“There are some really successful high-end programs that are well-supported by their colleges that are doing amazing stuff,” he said on a phone call with Jezebel, “And then you’ve got other campuses where journalism is regarded as an annoyance and a threat to the college’s positive image.”
“In those places, journalists are always walking on eggshells and looking over their shoulders, waiting for their budget to be yanked or their advisor to be fired.”
LoMonte referenced two cases from last year, in which newspapers at Northern Michigan University and at Iowa’s Muscatine Community College saw their advisors fired in retaliation for articles.
In 2015, student journalists at Fairmont State University in West Virginia experienced a similar outcome after completing a stunningly impressive investigation and exposé into the presence of black mold on campus.

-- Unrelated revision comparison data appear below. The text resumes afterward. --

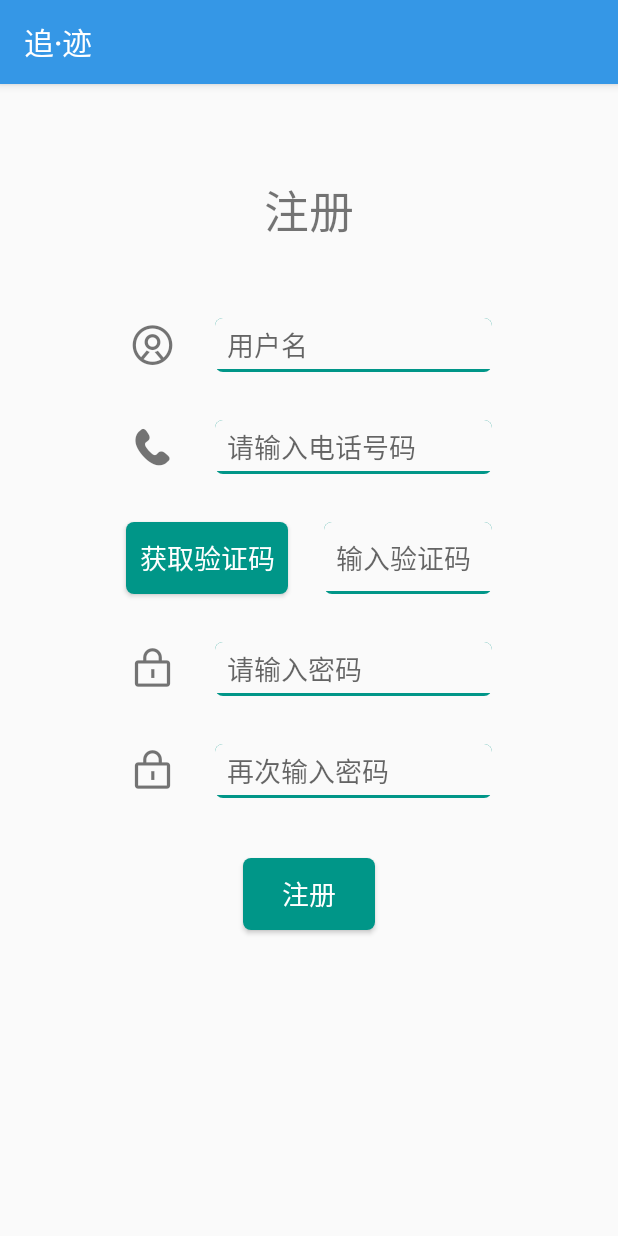
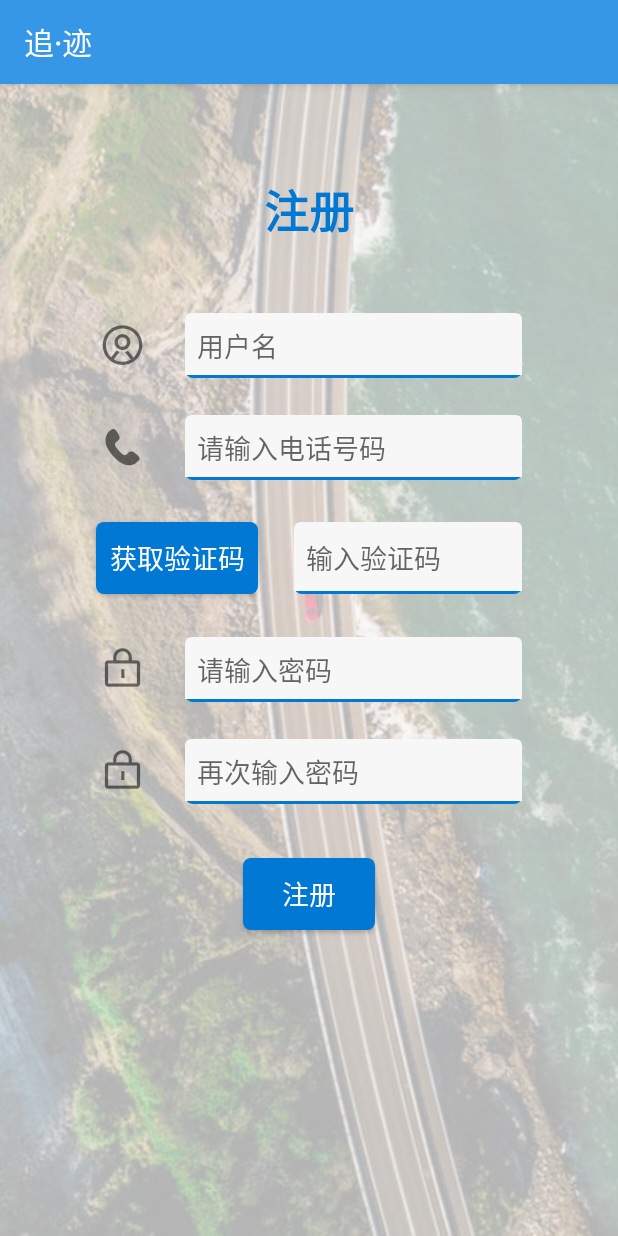
Before and after one commit to NullNu11/load_track, an Android app: the RegisterActivity screen opened directly, with no data from a screen before it, on a phone screen of 412 x 824 dp. Run offline under Robolectric (Android 15) with nearby library versions, the phone set to English and light mode, and no system bars.

Commit message:
更新背景和主题色

```diff
--- a/app/src/main/res/drawable/edit_cursor_color.xml
+++ b/app/src/main/res/drawable/edit_cursor_color.xml
@@ -4,6 +4,6 @@
 
     <size android:width="2dp" />
 
-    <solid android:color="#009688" />
+    <solid android:color="#0078D4" />
 
 </shape>
--- a/app/src/main/res/drawable/edit_underline_color.xml
+++ b/app/src/main/res/drawable/edit_underline_color.xml
@@ -4,21 +4,21 @@
     <item>
         <shape android:shape="rectangle" >
             <gradient
-                android:endColor="#009688"
-                android:startColor="#009688" />
+                android:endColor="#0078D4"
+                android:startColor="#0078D4" />
             <corners android:radius="5dp"></corners>
         </shape>
     </item>
     <item android:bottom="2dp">
         <shape android:shape="rectangle" >
             <gradient
-                android:endColor="#fafafa"
-                android:startColor="#fafafa" />
+                android:endColor="#f7f7f7"
+                android:startColor="#f7f7f7" />
             <corners
                 android:bottomLeftRadius="0dp"
                 android:bottomRightRadius="0dp"
-                android:topLeftRadius="5dp"
-                android:topRightRadius="5dp"></corners>
+                android:topLeftRadius="4dp"
+                android:topRightRadius="4dp"></corners>
         </shape>
     </item>
 
--- a/app/src/main/res/drawable/fillet_rectangle.xml
+++ b/app/src/main/res/drawable/fillet_rectangle.xml
@@ -2,7 +2,7 @@
     xmlns:android="http://schemas.android.com/apk/res/android"
     android:shape="rectangle">
     <!-- 填充的颜色 -->
-    <solid android:color="#009688" />
+    <solid android:color="#0078D4" />
     <!-- 设置按钮的四个角为弧形 -->
     <!-- android:radius 弧形的半径 -->
     <corners android:radius="5dip" />
--- a/app/src/main/res/layout/activity_register.xml
+++ b/app/src/main/res/layout/activity_register.xml
@@ -4,7 +4,23 @@
     xmlns:tools="http://schemas.android.com/tools"
     android:layout_width="match_parent"
     android:layout_height="match_parent"
+    android:background="#f7f7f7"
     tools:context=".Activity.RegisterActivity">
+
+    <ImageView
+        android:id="@+id/imageView"
+        android:layout_width="0dp"
+        android:layout_height="0dp"
+        android:adjustViewBounds="false"
+        android:alpha="0.3"
+        android:scaleType="centerCrop"
+        android:verticalScrollbarPosition="defaultPosition"
+        app:layout_constraintBottom_toBottomOf="parent"
+        app:layout_constraintEnd_toEndOf="parent"
+        app:layout_constraintStart_toStartOf="parent"
+        app:layout_constraintTop_toTopOf="parent"
+        app:srcCompat="@drawable/backg"
+        tools:srcCompat="@drawable/backg" />
 
 
     <TextView
@@ -14,7 +30,9 @@
         android:layout_marginTop="52dp"
         android:gravity="center"
         android:text="注册"
+        android:textColor="#0078D4"
         android:textSize="30dp"
+        android:textStyle="bold"
         app:layout_constraintEnd_toEndOf="parent"
         app:layout_constraintHorizontal_bias="0.0"
         app:layout_constraintStart_toStartOf="parent"
@@ -24,8 +42,8 @@
         android:id="@+id/fontIconView"
         android:layout_width="wrap_content"
         android:layout_height="wrap_content"
-        android:layout_marginStart="84dp"
-        android:layout_marginLeft="84dp"
+        android:layout_marginStart="64dp"
+        android:layout_marginLeft="64dp"
         android:layout_marginTop="40dp"
         android:text="@string/userbtn"
         android:textSize="35dp"
@@ -35,25 +53,27 @@
     <EditText
         android:id="@+id/user_id"
         android:layout_width="0dp"
-        android:layout_height="0dp"
+        android:layout_height="wrap_content"
         android:layout_marginStart="24dp"
         android:layout_marginLeft="24dp"
-        android:layout_marginEnd="84dp"
-        android:layout_marginRight="84dp"
+        android:layout_marginEnd="64dp"
+        android:layout_marginRight="64dp"
+        android:background="@drawable/edit_underline_color"
         android:gravity="left|center_vertical"
-        android:paddingLeft="8dp"
-        android:paddingRight="8dp"
         android:hint="用户名"
-        android:textCursorDrawable="@drawable/edit_cursor_color"
-        android:background="@drawable/edit_underline_color"
         android:inputType="text"
         android:maxLength="8"
+        android:padding="8dp"
+        android:paddingLeft="8dp"
+        android:paddingTop="8dp"
+        android:paddingRight="8dp"
         android:singleLine="true"
+        android:textCursorDrawable="@drawable/edit_cursor_color"
         app:layout_constraintBottom_toBottomOf="@+id/fontIconView"
         app:layout_constraintEnd_toEndOf="parent"
         app:layout_constraintStart_toEndOf="@+id/fontIconView"
         app:layout_constraintTop_toTopOf="@+id/fontIconView" />
->
+    >
 
     <com.example.myapplication.FontIconView
         android:id="@+id/fontIconView4"
@@ -69,14 +89,16 @@
     <EditText
         android:id="@+id/phoneNum"
         android:layout_width="0dp"
-        android:layout_height="0dp"
+        android:layout_height="wrap_content"
+        android:background="@drawable/edit_underline_color"
         android:hint="请输入电话号码"
+        android:inputType="phone"
+        android:padding="8dp"
         android:paddingLeft="8dp"
+        android:paddingTop="8dp"
         android:paddingRight="8dp"
-        android:inputType="phone"
+        android:singleLine="true"
         android:textCursorDrawable="@drawable/edit_cursor_color"
-        android:singleLine="true"
-        android:background="@drawable/edit_underline_color"
         app:layout_constraintBottom_toBottomOf="@+id/fontIconView4"
         app:layout_constraintEnd_toEndOf="@+id/user_id"
         app:layout_constraintStart_toStartOf="@+id/user_id"
@@ -90,9 +112,9 @@
         android:layout_marginLeft="24dp"
         android:background="@drawable/edit_underline_color"
         android:hint="输入验证码"
+        android:inputType="number"
         android:paddingLeft="8dp"
         android:paddingRight="8dp"
-        android:inputType="number"
         android:textCursorDrawable="@drawable/edit_cursor_color"
         app:layout_constraintBottom_toBottomOf="@+id/button5"
         app:layout_constraintEnd_toEndOf="@+id/phoneNum"
@@ -125,16 +147,18 @@
     <EditText
         android:id="@+id/passwd1"
         android:layout_width="0dp"
-        android:layout_height="0dp"
+        android:layout_height="wrap_content"
+        android:background="@drawable/edit_underline_color"
         android:gravity="left|center_vertical"
         android:hint="请输入密码"
-        android:paddingLeft="8dp"
-        android:paddingRight="8dp"
         android:inputType="textPassword"
         android:maxLength="16"
+        android:padding="8dp"
+        android:paddingLeft="8dp"
+        android:paddingTop="8dp"
+        android:paddingRight="8dp"
         android:singleLine="true"
         android:textCursorDrawable="@drawable/edit_cursor_color"
-        android:background="@drawable/edit_underline_color"
         app:layout_constraintBottom_toBottomOf="@+id/fontIconView2"
         app:layout_constraintEnd_toEndOf="@+id/verif"
         app:layout_constraintStart_toStartOf="@+id/phoneNum"
@@ -153,16 +177,18 @@
     <EditText
         android:id="@+id/passwd2"
         android:layout_width="0dp"
-        android:layout_height="0dp"
+        android:layout_height="wrap_content"
+        android:background="@drawable/edit_underline_color"
         android:gravity="left|center_vertical"
         android:hint="再次输入密码"
         android:inputType="textPassword"
+        android:maxLength="16"
+        android:padding="8dp"
         android:paddingLeft="8dp"
+        android:paddingTop="8dp"
         android:paddingRight="8dp"
-        android:maxLength="16"
         android:singleLine="true"
         android:textCursorDrawable="@drawable/edit_cursor_color"
-        android:background="@drawable/edit_underline_color"
         app:layout_constraintBottom_toBottomOf="@+id/fontIconView3"
         app:layout_constraintEnd_toEndOf="@+id/passwd1"
         app:layout_constraintStart_toStartOf="@+id/passwd1"
```
Also changed, not shown: app/src/main/res/layout/activity_add_car.xml (+20 -0 lines), app/src/main/res/layout/activity_main.xml (+29 -7 lines), app/src/main/res/drawable/backg.jpeg (added).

“We went and actually independently tested multiple sites around campus to see if we could find a toxic form of black mold,” said Jacob Buckland, the then-editor-in-chief to a local television station.
WDTV reports that shortly after the investigation, the newspaper became the subject of the school administration’s ire:

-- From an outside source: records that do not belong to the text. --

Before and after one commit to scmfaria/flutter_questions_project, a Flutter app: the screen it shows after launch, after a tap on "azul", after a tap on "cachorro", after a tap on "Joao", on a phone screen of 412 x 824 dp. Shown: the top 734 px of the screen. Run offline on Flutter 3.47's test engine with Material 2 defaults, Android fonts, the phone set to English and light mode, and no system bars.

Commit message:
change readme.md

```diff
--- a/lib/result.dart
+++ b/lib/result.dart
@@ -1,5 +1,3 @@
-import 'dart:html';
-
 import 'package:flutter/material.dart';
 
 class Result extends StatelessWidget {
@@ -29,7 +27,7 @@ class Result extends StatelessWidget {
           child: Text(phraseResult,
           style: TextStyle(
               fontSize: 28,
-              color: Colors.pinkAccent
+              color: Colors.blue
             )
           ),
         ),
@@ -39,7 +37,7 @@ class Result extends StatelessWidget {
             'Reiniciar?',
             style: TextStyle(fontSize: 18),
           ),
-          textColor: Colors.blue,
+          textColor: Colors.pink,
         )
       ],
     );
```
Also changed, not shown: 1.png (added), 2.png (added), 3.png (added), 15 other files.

The reporters sampled three locations on campus and tow tested positive for black mold. The newspaper then published the story in three installations. Buckland and Wilson hoped the story would encourage the university to take action, but things did not go the way they expected.
“I got administrators coming to me and to my reporters, asking us not to print these articles that showed a negative light on the university,” Buckland said.
The two students then reached out to the school’s Board of Governors to talk about the negative reactions, but communications between the Board and the paper became difficult when school administrators shut down “The Columns” email account, Buckland said.
Additionally, the newspaper’s faculty advisor, Michael Kelley, said he was terminated from a three year contract as a temporary professor at FSU. Wilson and Buckland fear this might be related to their controversial articles.
“I think that ironically, the internet was supposed to make censorship obsolete,” LoMonte continued, “It was supposed to liberate everybody from government censorship and, in fact, at the college and high school level it’s probably made censorship worse because the institutions are now terrified that those newspapers are gonna have indefinite life online.”
While a certain amount of oversight at high school newspapers might be understandable (the staff is under 18 and could need extra guidance), college papers are generally expected to have editorial independence and the same basic rights as professional news outlets.
“Stuff that they were okay with when it was a print newspaper seen by 500 people that went in the garbage the next day, they’re petrified by today,” LoMonte continued.
And the issue of free speech on campuses has only been growing in the national spotlight, largely in relation to topics that might be deemed triggering or offensive. Like when a group of Wesleyan students petitioned to defund the student newspaper unless it instituted a thorough diversity initiative; or when the rugby team at Mary Washington University was suspended over chanting about “fuck[ing] a whore,”; or when a faculty member at Yale argued that students should be allowed to wear offensive costumes; or when a Wheaton College (Illinois) board recommended that a professor be fired for suggesting that Islam and Christianity shared the same god.
A recent Gallup survey found that a good portion of college students feel that the prevailing ideology on campus might prevent them from speaking their mind: While 78 percent of college students said that colleges should expose students to all sorts of speech instead of limiting it to “the furtherance of a positive learning environment,” 54 percent of students reportedly felt that campus culture might prevent some people from speaking openly because others might find it offensive. The survey also noted that most students thought they were able to distinguish between speech that is intentionally offensive from speech that earnestly represents a controversial view.